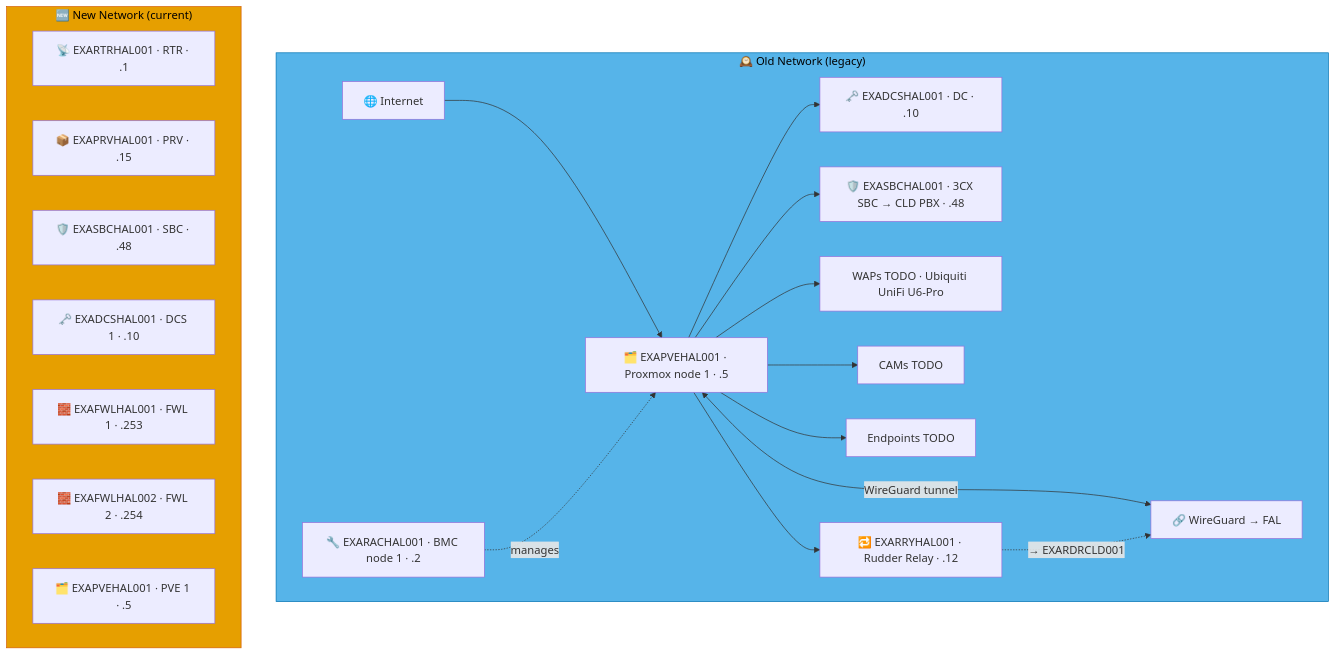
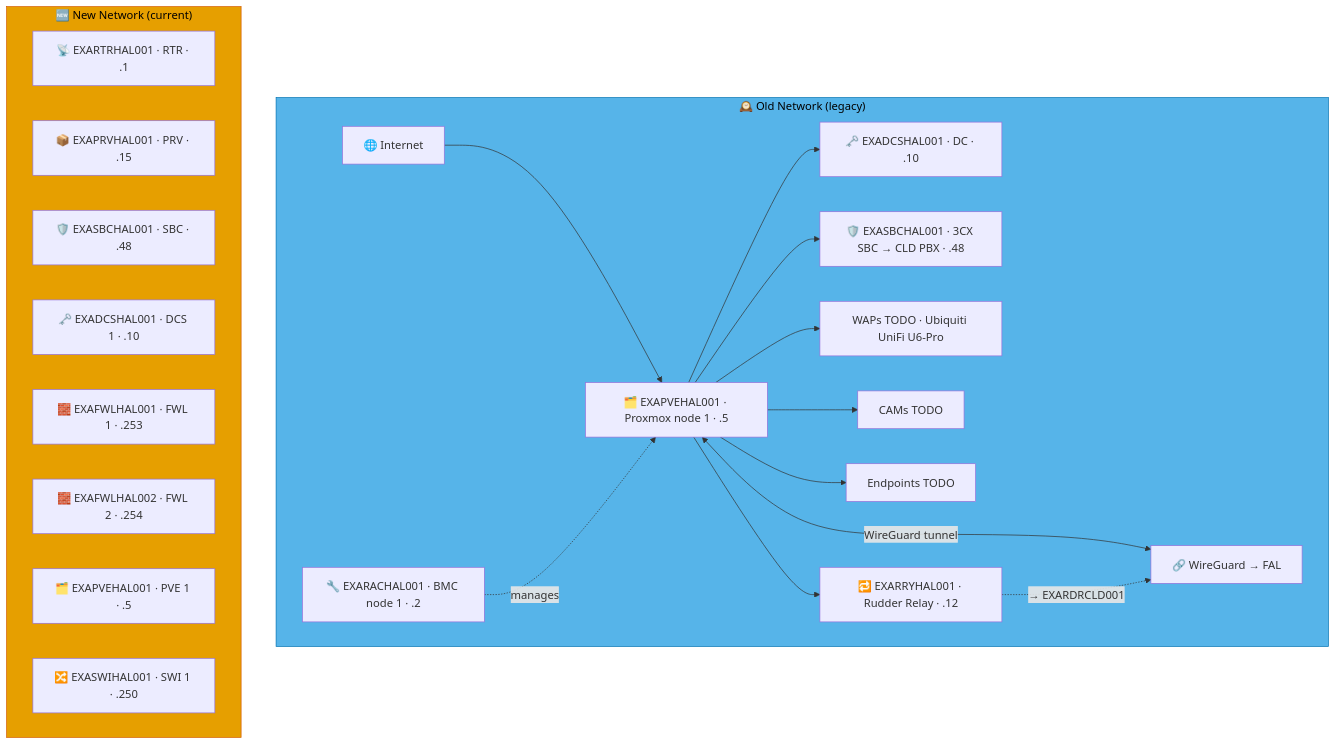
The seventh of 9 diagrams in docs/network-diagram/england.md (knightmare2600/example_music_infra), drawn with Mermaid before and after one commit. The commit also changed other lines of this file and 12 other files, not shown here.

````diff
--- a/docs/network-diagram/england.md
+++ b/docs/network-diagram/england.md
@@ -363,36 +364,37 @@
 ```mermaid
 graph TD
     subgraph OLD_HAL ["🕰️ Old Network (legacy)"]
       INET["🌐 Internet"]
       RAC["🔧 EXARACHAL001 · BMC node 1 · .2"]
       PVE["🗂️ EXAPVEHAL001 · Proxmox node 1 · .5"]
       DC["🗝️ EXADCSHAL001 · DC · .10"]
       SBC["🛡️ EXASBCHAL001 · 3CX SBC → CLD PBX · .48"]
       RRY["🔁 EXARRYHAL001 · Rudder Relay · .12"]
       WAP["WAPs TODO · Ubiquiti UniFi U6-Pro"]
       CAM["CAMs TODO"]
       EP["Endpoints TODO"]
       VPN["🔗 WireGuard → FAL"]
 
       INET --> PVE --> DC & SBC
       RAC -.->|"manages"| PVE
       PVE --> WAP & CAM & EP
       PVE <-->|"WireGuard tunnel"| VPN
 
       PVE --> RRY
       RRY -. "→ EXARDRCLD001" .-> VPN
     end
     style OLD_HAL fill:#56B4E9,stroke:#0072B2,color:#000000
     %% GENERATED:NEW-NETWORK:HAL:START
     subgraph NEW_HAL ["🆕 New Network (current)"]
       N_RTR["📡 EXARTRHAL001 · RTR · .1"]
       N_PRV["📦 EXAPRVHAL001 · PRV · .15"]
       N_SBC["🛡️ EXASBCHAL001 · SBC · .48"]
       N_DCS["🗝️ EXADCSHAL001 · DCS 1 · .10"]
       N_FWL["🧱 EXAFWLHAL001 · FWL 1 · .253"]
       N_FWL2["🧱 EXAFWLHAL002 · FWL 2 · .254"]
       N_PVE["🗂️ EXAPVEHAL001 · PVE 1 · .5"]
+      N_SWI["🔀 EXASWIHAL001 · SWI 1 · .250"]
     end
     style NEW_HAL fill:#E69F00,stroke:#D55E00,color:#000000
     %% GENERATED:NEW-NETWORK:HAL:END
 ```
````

━━━━

• _Try it_:
Type out the data above once more, exactly, with no images included.

• _The completed task_:
The seventh of 9 diagrams in docs/network-diagram/england.md (knightmare2600/example_music_infra), drawn with Mermaid before and after one commit. The commit also changed other lines of this file and 12 other files, not shown here.

````diff
--- a/docs/network-diagram/england.md
+++ b/docs/network-diagram/england.md
@@ -363,36 +364,37 @@
 ```mermaid
 graph TD
     subgraph OLD_HAL ["🕰️ Old Network (legacy)"]
       INET["🌐 Internet"]
       RAC["🔧 EXARACHAL001 · BMC node 1 · .2"]
       PVE["🗂️ EXAPVEHAL001 · Proxmox node 1 · .5"]
       DC["🗝️ EXADCSHAL001 · DC · .10"]
       SBC["🛡️ EXASBCHAL001 · 3CX SBC → CLD PBX · .48"]
       RRY["🔁 EXARRYHAL001 · Rudder Relay · .12"]
       WAP["WAPs TODO · Ubiquiti UniFi U6-Pro"]
       CAM["CAMs TODO"]
       EP["Endpoints TODO"]
       VPN["🔗 WireGuard → FAL"]
 
       INET --> PVE --> DC & SBC
       RAC -.->|"manages"| PVE
       PVE --> WAP & CAM & EP
       PVE <-->|"WireGuard tunnel"| VPN
 
       PVE --> RRY
       RRY -. "→ EXARDRCLD001" .-> VPN
     end
     style OLD_HAL fill:#56B4E9,stroke:#0072B2,color:#000000
     %% GENERATED:NEW-NETWORK:HAL:START
     subgraph NEW_HAL ["🆕 New Network (current)"]
       N_RTR["📡 EXARTRHAL001 · RTR · .1"]
       N_PRV["📦 EXAPRVHAL001 · PRV · .15"]
       N_SBC["🛡️ EXASBCHAL001 · SBC · .48"]
       N_DCS["🗝️ EXADCSHAL001 · DCS 1 · .10"]
       N_FWL["🧱 EXAFWLHAL001 · FWL 1 · .253"]
       N_FWL2["🧱 EXAFWLHAL002 · FWL 2 · .254"]
       N_PVE["🗂️ EXAPVEHAL001 · PVE 1 · .5"]
+      N_SWI["🔀 EXASWIHAL001 · SWI 1 · .250"]
     end
     style NEW_HAL fill:#E69F00,stroke:#D55E00,color:#000000
     %% GENERATED:NEW-NETWORK:HAL:END
 ```
````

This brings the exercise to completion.